Demand for sustainable foods and beverages continues to grow. No denying that. More and more people see the value in eating green.
Mintel Global New Products Database (GNPD) has tracked more than 13,000 new sustainable food and drink products since 2005, and 84% of consumers say they regularly buy green or sustainable products.
Even so, many people are unaware of what all these eco-claims actually mean. It’s even hard to keep track of the latest green claim.
David Browne, senior analyst at Mintel points out:
“Packaging claims such as ‘recyclable’ or ‘eco- or environmentally friendly’ are fairly well known to consumers, but sustainable product claims such as ‘solar/wind energy usage’ or ‘Fair Trade’ have yet to enter the mainstream consumer consciousness. They may have heard of the terms, but they’d be hard-pressed to define them.”
Of those surveyed, 40% have never heard of the solar/wind energy usage claim. The 37% that have heard of the claim said they’ve never purchased food or drink bearing the claim.
Reduced carbon footprint/emissions is another lesser-known claim, as 32% have never heard of it. Thirty-four percent say they’ve never heard of the Fair Trade claim.
So, why do they buy?
According to Mintel research, 45% of sustainable food and drink users cite a perceived belief in superior quality as the reason behind their purchases. Browne says:
“These reasons vary in importance across different demographics. What’s most important to young adults may not be the primary deciding factor for affluent consumers. Marketers should consider this in their claims closely; noting that health, welfare, and safety are important for nearly all consumers.”
In the consumer survey, 42% say they’re concerned with food safety, and 43% say they buy sustainable food and drink because they’re concerned about environmental/human welfare.
I’ve noticed the growing trend of “humane” claims. Could it be that humane is the new local? More and more products are touting humane treatment of farm animals and you can begin to spot “certifications” on package labels. Have you noticed?
There are two main humane certification programs that attempt to validate the humane treatment of animals throughout the production process: American Humane Society has the “American Humane Certified” program, and there’s the “Certified Humane Raised and Handled” program that’s endorsed by the American Society for the Prevention of Cruelty to Animals and other organizations.

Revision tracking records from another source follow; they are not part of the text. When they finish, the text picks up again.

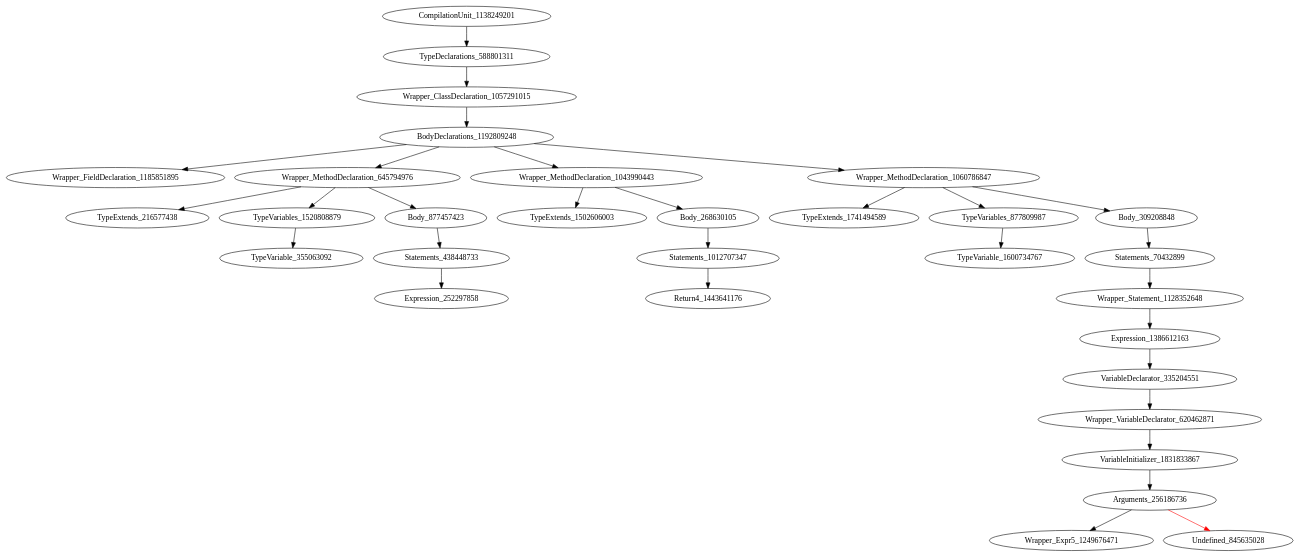
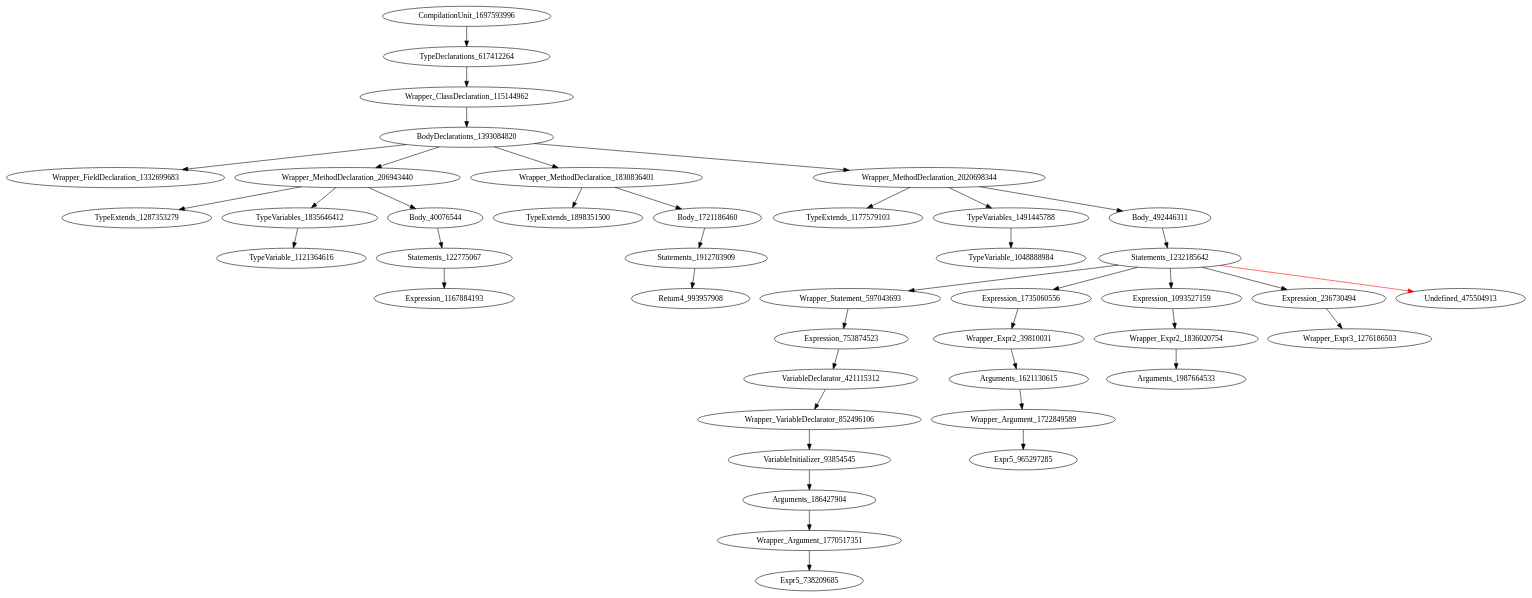
Before and after one commit to icse2023material/VoiceJava: the diagram in holeAST.dot, drawn with Graphviz. The commit also changed 10 other files, not shown here.

Commit message:
[refactor] of return2 expr2 support _ [dot _]* [call _]+

```diff
--- a/holeAST.dot
+++ b/holeAST.dot
@@ -1,32 +1,43 @@
 digraph {
-CompilationUnit_1138249201 -> TypeDeclarations_588801311
-TypeDeclarations_588801311 -> Wrapper_ClassDeclaration_1057291015
-Wrapper_ClassDeclaration_1057291015 -> BodyDeclarations_1192809248
-BodyDeclarations_1192809248 -> Wrapper_FieldDeclaration_1185851895
-BodyDeclarations_1192809248 -> Wrapper_MethodDeclaration_645794976
-BodyDeclarations_1192809248 -> Wrapper_MethodDeclaration_1043990443
-BodyDeclarations_1192809248 -> Wrapper_MethodDeclaration_1060786847
-Wrapper_MethodDeclaration_645794976 -> TypeExtends_216577438
-Wrapper_MethodDeclaration_645794976 -> TypeVariables_1520808879
-Wrapper_MethodDeclaration_645794976 -> Body_877457423
-Wrapper_MethodDeclaration_1043990443 -> TypeExtends_1502606003
-Wrapper_MethodDeclaration_1043990443 -> Body_268630105
-Wrapper_MethodDeclaration_1060786847 -> TypeExtends_1741494589
-Wrapper_MethodDeclaration_1060786847 -> TypeVariables_877809987
-Wrapper_MethodDeclaration_1060786847 -> Body_309208848
-TypeVariables_1520808879 -> TypeVariable_355063092
-Body_877457423 -> Statements_438448733
-Body_268630105 -> Statements_1012707347
-TypeVariables_877809987 -> TypeVariable_1600734767
-Body_309208848 -> Statements_70432899
-Statements_438448733 -> Expression_252297858
-Statements_1012707347 -> Return4_1443641176
-Statements_70432899 -> Wrapper_Statement_1128352648
-Wrapper_Statement_1128352648 -> Expression_1386612163
-Expression_1386612163 -> VariableDeclarator_335204551
-VariableDeclarator_335204551 -> Wrapper_VariableDeclarator_620462871
-Wrapper_VariableDeclarator_620462871 -> VariableInitializer_1831833867
-VariableInitializer_1831833867 -> Arguments_256186736
-Arguments_256186736 -> Wrapper_Expr5_1249676471
-Arguments_256186736 -> Undefined_845635028 [color = red] 
+CompilationUnit_1697593996 -> TypeDeclarations_617412264
+TypeDeclarations_617412264 -> Wrapper_ClassDeclaration_115144962
+Wrapper_ClassDeclaration_115144962 -> BodyDeclarations_1393084820
+BodyDeclarations_1393084820 -> Wrapper_FieldDeclaration_1332699683
+BodyDeclarations_1393084820 -> Wrapper_MethodDeclaration_206943440
+BodyDeclarations_1393084820 -> Wrapper_MethodDeclaration_1830836401
+BodyDeclarations_1393084820 -> Wrapper_MethodDeclaration_2020698344
+Wrapper_MethodDeclaration_206943440 -> TypeExtends_1287353279
+Wrapper_MethodDeclaration_206943440 -> TypeVariables_1835646412
+Wrapper_MethodDeclaration_206943440 -> Body_40076544
+Wrapper_MethodDeclaration_1830836401 -> TypeExtends_1898351500
+Wrapper_MethodDeclaration_1830836401 -> Body_1721186460
+Wrapper_MethodDeclaration_2020698344 -> TypeExtends_1177579103
+Wrapper_MethodDeclaration_2020698344 -> TypeVariables_1491445788
+Wrapper_MethodDeclaration_2020698344 -> Body_492446311
+TypeVariables_1835646412 -> TypeVariable_1121364616
+Body_40076544 -> Statements_122775067
+Body_1721186460 -> Statements_1912703909
+TypeVariables_1491445788 -> TypeVariable_1048888984
+Body_492446311 -> Statements_1232185642
+Statements_122775067 -> Expression_1167884193
+Statements_1912703909 -> Return4_993957908
+Statements_1232185642 -> Wrapper_Statement_597043693
+Statements_1232185642 -> Expression_1735060556
+Statements_1232185642 -> Expression_1093527159
+Statements_1232185642 -> Expression_236730494
+Statements_1232185642 -> Undefined_475504913 [color = red] 
+Wrapper_Statement_597043693 -> Expression_753874523
+Expression_1735060556 -> Wrapper_Expr2_39810031
+Expression_1093527159 -> Wrapper_Expr2_1836020754
+Expression_236730494 -> Wrapper_Expr3_1276186503
+Expression_753874523 -> VariableDeclarator_421115312
+Wrapper_Expr2_39810031 -> Arguments_1621130615
+Wrapper_Expr2_1836020754 -> Arguments_1987664533
+VariableDeclarator_421115312 -> Wrapper_VariableDeclarator_852496106
+Arguments_1621130615 -> Wrapper_Argument_1722849589
+Wrapper_VariableDeclarator_852496106 -> VariableInitializer_93854545
+Wrapper_Argument_1722849589 -> Expr5_965297285
+VariableInitializer_93854545 -> Arguments_186427904
+Arguments_186427904 -> Wrapper_Argument_1770517351
+Wrapper_Argument_1770517351 -> Expr5_738209685
 }
```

Have you bought any products with these humane labels? Expect to see a lot more animal-based products making this claim in a store near you.